SOURCE DATA Start Marker

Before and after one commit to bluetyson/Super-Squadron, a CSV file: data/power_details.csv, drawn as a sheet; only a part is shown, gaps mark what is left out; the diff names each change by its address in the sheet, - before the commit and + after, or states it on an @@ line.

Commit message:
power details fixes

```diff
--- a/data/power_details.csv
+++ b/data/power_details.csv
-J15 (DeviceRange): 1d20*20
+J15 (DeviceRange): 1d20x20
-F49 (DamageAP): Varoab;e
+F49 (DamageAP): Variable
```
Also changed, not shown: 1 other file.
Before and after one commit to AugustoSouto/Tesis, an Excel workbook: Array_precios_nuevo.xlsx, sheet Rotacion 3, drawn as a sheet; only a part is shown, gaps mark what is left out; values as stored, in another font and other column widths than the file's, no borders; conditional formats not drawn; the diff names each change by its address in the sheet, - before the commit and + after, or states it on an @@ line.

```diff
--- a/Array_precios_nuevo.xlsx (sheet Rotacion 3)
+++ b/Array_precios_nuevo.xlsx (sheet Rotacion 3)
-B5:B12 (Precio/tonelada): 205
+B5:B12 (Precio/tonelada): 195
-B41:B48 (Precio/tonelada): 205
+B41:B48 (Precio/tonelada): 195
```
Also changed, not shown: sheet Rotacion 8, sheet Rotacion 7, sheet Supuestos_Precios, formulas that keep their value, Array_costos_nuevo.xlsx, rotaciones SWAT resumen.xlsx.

SOURCE DATA End Marker

> [WHAT THIS TASK INVOLVES]: Return each line above exactly as it appears.

> [TASK RESULT]:
Before and after one commit to bluetyson/Super-Squadron, a CSV file: data/power_details.csv, drawn as a sheet; only a part is shown, gaps mark what is left out; the diff names each change by its address in the sheet, - before the commit and + after, or states it on an @@ line.

Commit message:
power details fixes

```diff
--- a/data/power_details.csv
+++ b/data/power_details.csv
-J15 (DeviceRange): 1d20*20
+J15 (DeviceRange): 1d20x20
-F49 (DamageAP): Varoab;e
+F49 (DamageAP): Variable
```
Also changed, not shown: 1 other file.
Before and after one commit to AugustoSouto/Tesis, an Excel workbook: Array_precios_nuevo.xlsx, sheet Rotacion 3, drawn as a sheet; only a part is shown, gaps mark what is left out; values as stored, in another font and other column widths than the file's, no borders; conditional formats not drawn; the diff names each change by its address in the sheet, - before the commit and + after, or states it on an @@ line.

```diff
--- a/Array_precios_nuevo.xlsx (sheet Rotacion 3)
+++ b/Array_precios_nuevo.xlsx (sheet Rotacion 3)
-B5:B12 (Precio/tonelada): 205
+B5:B12 (Precio/tonelada): 195
-B41:B48 (Precio/tonelada): 205
+B41:B48 (Precio/tonelada): 195
```
Also changed, not shown: sheet Rotacion 8, sheet Rotacion 7, sheet Supuestos_Precios, formulas that keep their value, Array_costos_nuevo.xlsx, rotaciones SWAT resumen.xlsx.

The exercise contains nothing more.